Hypertension (high blood pressure) is a major health problem. While your blood pressure normally rises and falls during the day, if it remains too high for too long, it can cause serious complications, including increased risk for heart, brain, and kidney diseases, and even death.
According to the CDC, hypertension was a primary or contributing cause of death for almost more than 650,000 people in the US in 2020, and what’s worse, only 24% of those living with it have it under control. The World Health Organization estimates 46% of adults who have hypertension are unaware that they do.
At Northwest Houston Heart Center, cardiologists Dr. A. Adnan Aslam and Dr. Roy Norman know you may not be aware of hypertension because it often doesn’t cause any symptoms. That’s why it’s called a “silent killer.” However, there are some subtle signs you should be aware of that can indicate you have a problem.
What blood pressure is and how it’s measured
The easiest and quickest way to determine if you have hypertension is to get regular blood pressure readings. You can get one at almost any doctor’s office or pharmacy, and there are at-home devices you can use to test yourself.
Leading out of your heart are a series of arteries, the main conduits that convey oxygen-rich blood from your heart to nourish your body’s tissues. Blood pressure measures how much force the blood exerts on your arteries’ walls during its journey.
Blood pressure readings are reported as two numbers, stated as one over the other. The upper number, known as the systolic pressure, is the force against the walls when the heart is actively beating. The lower number, known as the diastolic pressure; is the force against the walls when the heart rests between beats. Each number is reported in mm Hg (millimeters of mercury) displaced in the device. In healthy adults, a normal blood pressure reading should be 120/80 or lower.
When the readings fall above these numbers, it’s known as hypertension. This causes the heart to work harder to pump the same amount of blood, and the increased force can damage the blood vessels, as well as your kidneys, eyes, and even your brain.
Subtle signs of hypertension
Hypertension is known as a silent killer for a reason; it’s rare that the condition causes any symptoms before it leads to major disease.
However, there are some subtle signs that may appear. These include:
- Early morning headaches
- Irregular heart rhythms (arrythmias)
- Vision changes
- Buzzing in the ears (tinnitus)
If your hypertension is well advanced, it can lead to fatigue, nausea, vomiting, confusion, anxiety, chest pain, and muscle tremors. Any of these symptoms is a sign that you should get medical help as soon as possible.
What are preventable factors for hypertension?
Most causes of hypertension can be traced back to lifestyle factors, which can be modified to prevent it from developing. These include:

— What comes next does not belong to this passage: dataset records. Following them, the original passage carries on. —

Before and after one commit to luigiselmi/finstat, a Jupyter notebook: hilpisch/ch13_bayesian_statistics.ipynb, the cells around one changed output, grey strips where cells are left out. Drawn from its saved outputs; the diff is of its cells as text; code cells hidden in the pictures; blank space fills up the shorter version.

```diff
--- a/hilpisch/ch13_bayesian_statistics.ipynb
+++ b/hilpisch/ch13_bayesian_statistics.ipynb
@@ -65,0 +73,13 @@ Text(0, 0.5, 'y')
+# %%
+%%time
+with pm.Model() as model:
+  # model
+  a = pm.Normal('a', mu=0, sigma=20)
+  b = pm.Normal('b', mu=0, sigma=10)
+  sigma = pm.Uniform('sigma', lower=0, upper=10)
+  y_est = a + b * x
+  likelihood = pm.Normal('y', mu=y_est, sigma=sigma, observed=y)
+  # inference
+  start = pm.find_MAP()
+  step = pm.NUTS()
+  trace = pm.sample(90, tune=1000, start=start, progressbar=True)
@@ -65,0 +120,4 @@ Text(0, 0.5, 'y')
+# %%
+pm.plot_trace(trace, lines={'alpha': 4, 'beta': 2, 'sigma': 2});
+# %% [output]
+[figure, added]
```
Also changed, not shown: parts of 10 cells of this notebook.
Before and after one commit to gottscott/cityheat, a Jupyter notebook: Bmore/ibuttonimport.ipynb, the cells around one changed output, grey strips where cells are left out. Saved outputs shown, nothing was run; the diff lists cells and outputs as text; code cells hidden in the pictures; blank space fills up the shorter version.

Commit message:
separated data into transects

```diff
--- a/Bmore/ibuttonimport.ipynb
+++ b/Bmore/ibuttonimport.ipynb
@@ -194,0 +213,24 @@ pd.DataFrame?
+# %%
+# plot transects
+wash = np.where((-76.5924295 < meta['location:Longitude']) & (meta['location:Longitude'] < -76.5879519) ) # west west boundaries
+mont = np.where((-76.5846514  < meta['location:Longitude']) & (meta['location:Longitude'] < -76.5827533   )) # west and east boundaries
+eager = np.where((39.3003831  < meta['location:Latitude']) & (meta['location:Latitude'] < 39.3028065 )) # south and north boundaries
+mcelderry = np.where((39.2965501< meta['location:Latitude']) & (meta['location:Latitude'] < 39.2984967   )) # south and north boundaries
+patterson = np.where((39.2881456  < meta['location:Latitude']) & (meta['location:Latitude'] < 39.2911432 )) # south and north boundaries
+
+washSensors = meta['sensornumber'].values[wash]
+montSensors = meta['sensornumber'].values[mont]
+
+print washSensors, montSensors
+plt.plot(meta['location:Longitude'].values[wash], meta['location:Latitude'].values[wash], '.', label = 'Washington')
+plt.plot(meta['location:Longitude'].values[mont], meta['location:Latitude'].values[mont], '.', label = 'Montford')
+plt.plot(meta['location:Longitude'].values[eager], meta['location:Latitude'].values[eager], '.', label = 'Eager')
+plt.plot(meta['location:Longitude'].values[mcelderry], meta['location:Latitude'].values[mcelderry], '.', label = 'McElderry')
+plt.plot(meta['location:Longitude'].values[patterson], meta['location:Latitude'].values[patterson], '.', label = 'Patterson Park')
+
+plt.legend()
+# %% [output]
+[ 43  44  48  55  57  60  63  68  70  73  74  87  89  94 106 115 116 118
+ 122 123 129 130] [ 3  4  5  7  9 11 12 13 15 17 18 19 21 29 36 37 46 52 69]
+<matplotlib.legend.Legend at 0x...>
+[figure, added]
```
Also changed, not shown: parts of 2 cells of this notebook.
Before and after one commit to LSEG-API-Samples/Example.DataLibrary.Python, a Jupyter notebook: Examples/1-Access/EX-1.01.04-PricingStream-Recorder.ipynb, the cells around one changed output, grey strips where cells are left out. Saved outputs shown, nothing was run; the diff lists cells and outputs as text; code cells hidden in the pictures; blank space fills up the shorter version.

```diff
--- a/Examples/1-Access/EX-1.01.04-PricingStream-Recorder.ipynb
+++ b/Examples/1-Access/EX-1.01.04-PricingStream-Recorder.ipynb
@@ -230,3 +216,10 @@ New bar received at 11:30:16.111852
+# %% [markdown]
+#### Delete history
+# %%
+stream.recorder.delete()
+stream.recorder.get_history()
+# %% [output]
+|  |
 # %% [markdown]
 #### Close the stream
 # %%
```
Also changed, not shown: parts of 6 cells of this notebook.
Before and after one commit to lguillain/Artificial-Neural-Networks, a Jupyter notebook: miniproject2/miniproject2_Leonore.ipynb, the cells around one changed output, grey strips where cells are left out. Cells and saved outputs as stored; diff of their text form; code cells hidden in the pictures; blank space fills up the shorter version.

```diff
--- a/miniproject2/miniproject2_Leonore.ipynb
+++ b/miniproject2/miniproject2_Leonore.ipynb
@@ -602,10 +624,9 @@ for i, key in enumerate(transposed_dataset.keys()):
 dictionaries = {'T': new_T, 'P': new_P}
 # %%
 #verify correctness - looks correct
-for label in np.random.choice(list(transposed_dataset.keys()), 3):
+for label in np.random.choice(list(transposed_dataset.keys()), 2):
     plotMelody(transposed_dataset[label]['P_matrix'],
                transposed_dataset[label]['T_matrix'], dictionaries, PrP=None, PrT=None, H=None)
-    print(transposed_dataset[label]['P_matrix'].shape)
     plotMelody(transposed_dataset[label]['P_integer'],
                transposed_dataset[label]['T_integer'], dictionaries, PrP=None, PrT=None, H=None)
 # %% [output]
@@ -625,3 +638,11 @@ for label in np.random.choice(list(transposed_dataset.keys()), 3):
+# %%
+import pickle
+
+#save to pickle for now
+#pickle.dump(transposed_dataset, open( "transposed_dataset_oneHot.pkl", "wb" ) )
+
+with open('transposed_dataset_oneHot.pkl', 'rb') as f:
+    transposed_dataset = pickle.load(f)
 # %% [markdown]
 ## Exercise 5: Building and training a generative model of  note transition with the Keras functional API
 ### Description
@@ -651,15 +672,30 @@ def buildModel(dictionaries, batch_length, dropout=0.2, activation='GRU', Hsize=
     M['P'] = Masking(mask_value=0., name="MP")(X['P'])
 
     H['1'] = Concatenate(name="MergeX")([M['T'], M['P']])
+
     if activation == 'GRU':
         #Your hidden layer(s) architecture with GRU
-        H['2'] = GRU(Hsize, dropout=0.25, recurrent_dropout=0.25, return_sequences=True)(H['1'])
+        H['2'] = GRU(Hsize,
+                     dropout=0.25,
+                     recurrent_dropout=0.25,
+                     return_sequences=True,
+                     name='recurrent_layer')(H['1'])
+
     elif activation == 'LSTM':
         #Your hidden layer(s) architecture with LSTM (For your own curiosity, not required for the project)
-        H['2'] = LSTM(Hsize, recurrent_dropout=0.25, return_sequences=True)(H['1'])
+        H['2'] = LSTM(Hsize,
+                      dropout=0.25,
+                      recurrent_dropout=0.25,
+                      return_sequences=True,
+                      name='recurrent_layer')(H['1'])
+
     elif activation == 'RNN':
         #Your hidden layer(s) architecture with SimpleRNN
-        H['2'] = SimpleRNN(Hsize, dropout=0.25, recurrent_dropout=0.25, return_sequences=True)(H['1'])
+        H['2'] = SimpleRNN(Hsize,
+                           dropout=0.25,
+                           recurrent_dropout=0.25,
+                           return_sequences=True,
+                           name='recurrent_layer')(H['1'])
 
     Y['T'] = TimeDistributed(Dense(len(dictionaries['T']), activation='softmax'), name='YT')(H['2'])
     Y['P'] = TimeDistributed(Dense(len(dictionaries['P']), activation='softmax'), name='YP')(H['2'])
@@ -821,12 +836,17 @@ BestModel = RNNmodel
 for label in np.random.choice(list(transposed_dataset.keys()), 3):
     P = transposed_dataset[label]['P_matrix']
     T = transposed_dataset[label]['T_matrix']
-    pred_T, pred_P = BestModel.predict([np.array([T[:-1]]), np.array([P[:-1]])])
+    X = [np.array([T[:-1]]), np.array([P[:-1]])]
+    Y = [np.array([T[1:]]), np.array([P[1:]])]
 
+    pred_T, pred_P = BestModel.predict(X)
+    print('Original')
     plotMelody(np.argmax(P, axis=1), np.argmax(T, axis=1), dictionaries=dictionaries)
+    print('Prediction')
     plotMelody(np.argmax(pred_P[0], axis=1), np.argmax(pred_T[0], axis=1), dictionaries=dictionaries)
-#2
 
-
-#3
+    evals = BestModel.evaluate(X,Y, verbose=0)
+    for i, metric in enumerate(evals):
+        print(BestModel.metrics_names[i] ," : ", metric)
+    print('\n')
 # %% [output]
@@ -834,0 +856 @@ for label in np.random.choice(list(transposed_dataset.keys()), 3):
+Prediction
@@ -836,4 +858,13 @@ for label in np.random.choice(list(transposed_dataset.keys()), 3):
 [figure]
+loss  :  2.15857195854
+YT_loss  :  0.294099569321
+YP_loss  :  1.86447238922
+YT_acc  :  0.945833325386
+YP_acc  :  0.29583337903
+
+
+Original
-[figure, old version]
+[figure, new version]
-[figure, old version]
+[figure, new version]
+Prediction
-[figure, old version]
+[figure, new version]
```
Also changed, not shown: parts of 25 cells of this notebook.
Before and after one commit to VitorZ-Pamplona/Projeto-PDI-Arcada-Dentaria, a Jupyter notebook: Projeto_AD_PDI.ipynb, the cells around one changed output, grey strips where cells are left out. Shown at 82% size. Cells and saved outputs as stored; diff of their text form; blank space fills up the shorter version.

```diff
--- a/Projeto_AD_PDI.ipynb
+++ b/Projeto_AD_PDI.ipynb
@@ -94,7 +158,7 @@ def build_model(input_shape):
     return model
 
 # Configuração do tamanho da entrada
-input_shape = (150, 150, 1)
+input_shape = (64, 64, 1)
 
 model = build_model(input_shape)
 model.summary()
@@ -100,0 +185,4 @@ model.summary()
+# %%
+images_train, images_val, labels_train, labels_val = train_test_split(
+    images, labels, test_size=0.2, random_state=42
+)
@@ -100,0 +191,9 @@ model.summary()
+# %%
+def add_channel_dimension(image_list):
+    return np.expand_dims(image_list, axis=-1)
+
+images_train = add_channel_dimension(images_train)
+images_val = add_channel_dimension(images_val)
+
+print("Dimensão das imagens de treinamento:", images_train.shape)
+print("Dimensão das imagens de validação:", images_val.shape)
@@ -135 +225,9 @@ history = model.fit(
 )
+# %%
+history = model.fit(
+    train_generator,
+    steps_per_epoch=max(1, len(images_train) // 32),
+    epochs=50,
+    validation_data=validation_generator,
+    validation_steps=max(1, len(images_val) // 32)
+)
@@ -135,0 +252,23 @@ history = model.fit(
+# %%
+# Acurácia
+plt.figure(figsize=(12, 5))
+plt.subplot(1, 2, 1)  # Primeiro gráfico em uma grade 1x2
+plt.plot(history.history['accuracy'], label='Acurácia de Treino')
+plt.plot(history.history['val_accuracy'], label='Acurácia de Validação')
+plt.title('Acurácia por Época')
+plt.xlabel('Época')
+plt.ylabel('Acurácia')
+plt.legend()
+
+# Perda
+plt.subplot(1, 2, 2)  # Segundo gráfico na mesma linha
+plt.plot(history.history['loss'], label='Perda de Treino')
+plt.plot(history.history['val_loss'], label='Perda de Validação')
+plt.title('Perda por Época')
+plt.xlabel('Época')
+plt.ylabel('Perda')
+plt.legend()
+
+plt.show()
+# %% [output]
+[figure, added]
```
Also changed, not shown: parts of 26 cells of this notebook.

- Reducing sodium intake
- Eating a balanced diet, including plenty of fruits and vegetables
- Exercising regularly
- Refraining from tobacco use
- Reducing alcohol consumption.
- Limiting foods high in saturated fats
- Eliminating/reducing trans fats
If you have a family history of high blood pressure, or if you’ve already been diagnosed with hypertension, you should reduce and manage stress, get regular blood pressure checks, take any medications your physician prescribes to lower your pressure, and manage any underlying medical conditions that could be contributing to the high pressure.
If you haven’t had your blood pressure taken recently, if you’re at risk for hypertension, or if you're exhibiting symptoms, you need to make an appointment at Northwest Houston Heart Center for an evaluation and possible treatment. Give us a call at one of our locations — in Cypress, Tomball, Magnolia, or The Woodlands, Texas — or book online today. You can also text us at 832-402-9518.